→ Supplied material
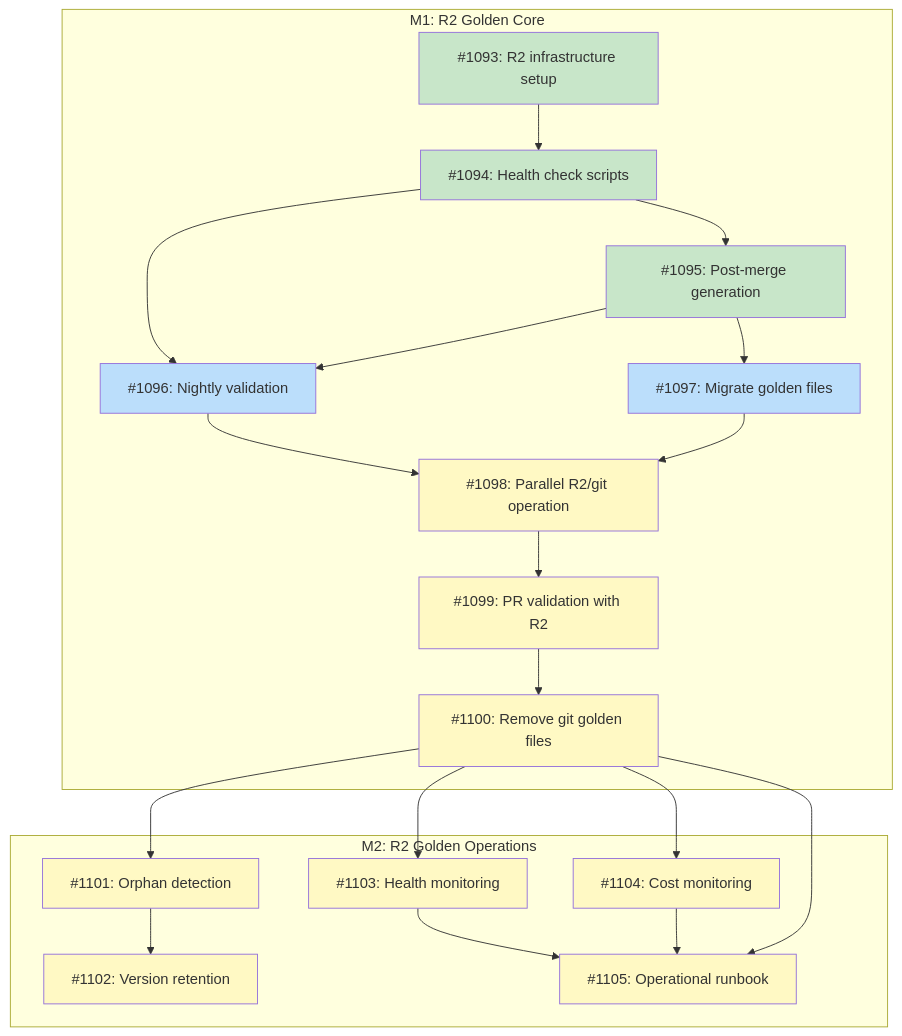
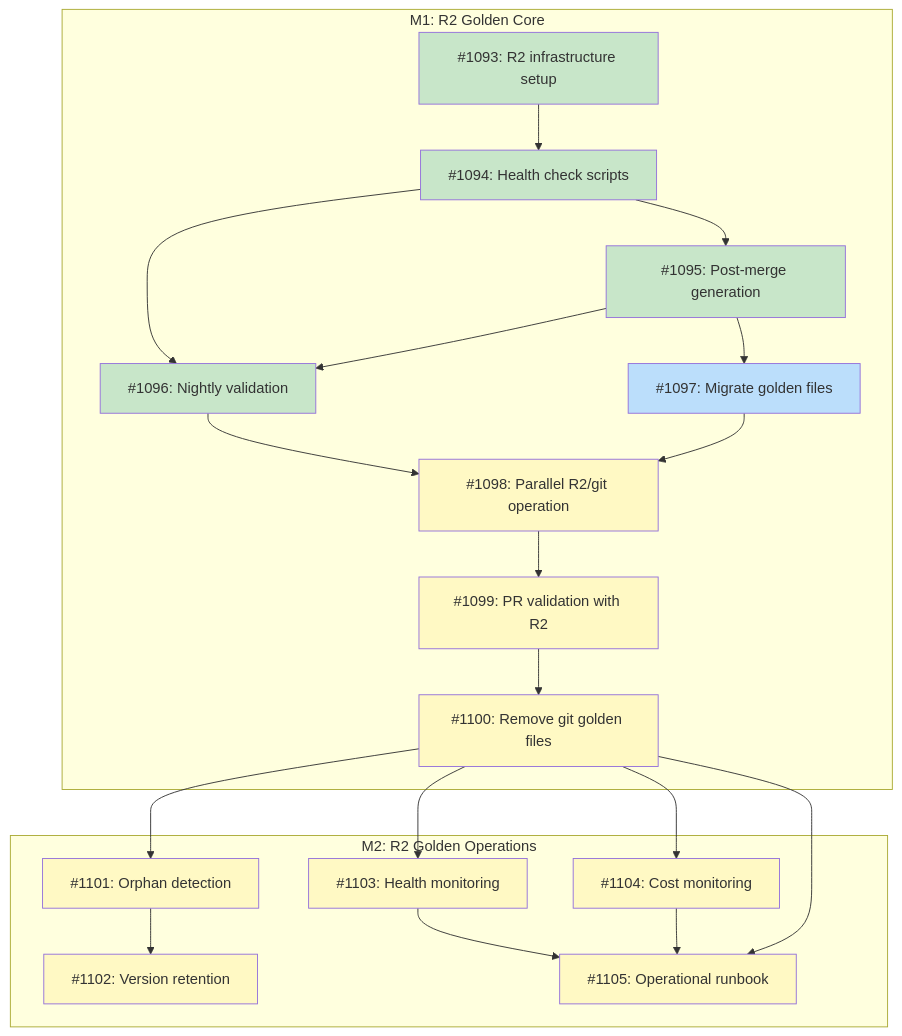
Before and after one commit to tsukumogami/tsuku: the diagram in docs/designs/DESIGN-r2-golden-storage.md, drawn with Mermaid.

Commit message:
docs: update R2 golden storage dependency graph
Mark #1096 (nightly validation integration) as done.

````diff
--- a/docs/designs/DESIGN-r2-golden-storage.md
+++ b/docs/designs/DESIGN-r2-golden-storage.md
@@ -41,48 +41,48 @@
 ```mermaid
 graph TD
     subgraph M1["M1: R2 Golden Core"]
         I1093["#1093: R2 infrastructure setup"]
         I1094["#1094: Health check scripts"]
         I1095["#1095: Post-merge generation"]
         I1096["#1096: Nightly validation"]
         I1097["#1097: Migrate golden files"]
         I1098["#1098: Parallel R2/git operation"]
         I1099["#1099: PR validation with R2"]
         I1100["#1100: Remove git golden files"]
     end
 
     subgraph M2["M2: R2 Golden Operations"]
         I1101["#1101: Orphan detection"]
         I1102["#1102: Version retention"]
         I1103["#1103: Health monitoring"]
         I1104["#1104: Cost monitoring"]
         I1105["#1105: Operational runbook"]
     end
 
     I1093 --> I1094
     I1094 --> I1095
     I1094 --> I1096
     I1095 --> I1096
     I1095 --> I1097
     I1096 --> I1098
     I1097 --> I1098
     I1098 --> I1099
     I1099 --> I1100
     I1100 --> I1101
     I1101 --> I1102
     I1100 --> I1103
     I1100 --> I1104
     I1103 --> I1105
     I1104 --> I1105
     I1100 --> I1105
 
     classDef done fill:#c8e6c9
     classDef ready fill:#bbdefb
     classDef blocked fill:#fff9c4
     classDef needsDesign fill:#e1bee7
 
-    class I1093,I1094,I1095 done
-    class I1096,I1097 ready
+    class I1093,I1094,I1095,I1096 done
+    class I1097 ready
     class I1098,I1099,I1100 blocked
     class I1101,I1102,I1103,I1104,I1105 blocked
 ```
````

→ Task requirements
Everything in the entries above, apart from the images, should be printed exactly.

→ Exercise result
Before and after one commit to tsukumogami/tsuku: the diagram in docs/designs/DESIGN-r2-golden-storage.md, drawn with Mermaid.

Commit message:
docs: update R2 golden storage dependency graph
Mark #1096 (nightly validation integration) as done.

````diff
--- a/docs/designs/DESIGN-r2-golden-storage.md
+++ b/docs/designs/DESIGN-r2-golden-storage.md
@@ -41,48 +41,48 @@
 ```mermaid
 graph TD
     subgraph M1["M1: R2 Golden Core"]
         I1093["#1093: R2 infrastructure setup"]
         I1094["#1094: Health check scripts"]
         I1095["#1095: Post-merge generation"]
         I1096["#1096: Nightly validation"]
         I1097["#1097: Migrate golden files"]
         I1098["#1098: Parallel R2/git operation"]
         I1099["#1099: PR validation with R2"]
         I1100["#1100: Remove git golden files"]
     end
 
     subgraph M2["M2: R2 Golden Operations"]
         I1101["#1101: Orphan detection"]
         I1102["#1102: Version retention"]
         I1103["#1103: Health monitoring"]
         I1104["#1104: Cost monitoring"]
         I1105["#1105: Operational runbook"]
     end
 
     I1093 --> I1094
     I1094 --> I1095
     I1094 --> I1096
     I1095 --> I1096
     I1095 --> I1097
     I1096 --> I1098
     I1097 --> I1098
     I1098 --> I1099
     I1099 --> I1100
     I1100 --> I1101
     I1101 --> I1102
     I1100 --> I1103
     I1100 --> I1104
     I1103 --> I1105
     I1104 --> I1105
     I1100 --> I1105
 
     classDef done fill:#c8e6c9
     classDef ready fill:#bbdefb
     classDef blocked fill:#fff9c4
     classDef needsDesign fill:#e1bee7
 
-    class I1093,I1094,I1095 done
-    class I1096,I1097 ready
+    class I1093,I1094,I1095,I1096 done
+    class I1097 ready
     class I1098,I1099,I1100 blocked
     class I1101,I1102,I1103,I1104,I1105 blocked
 ```
````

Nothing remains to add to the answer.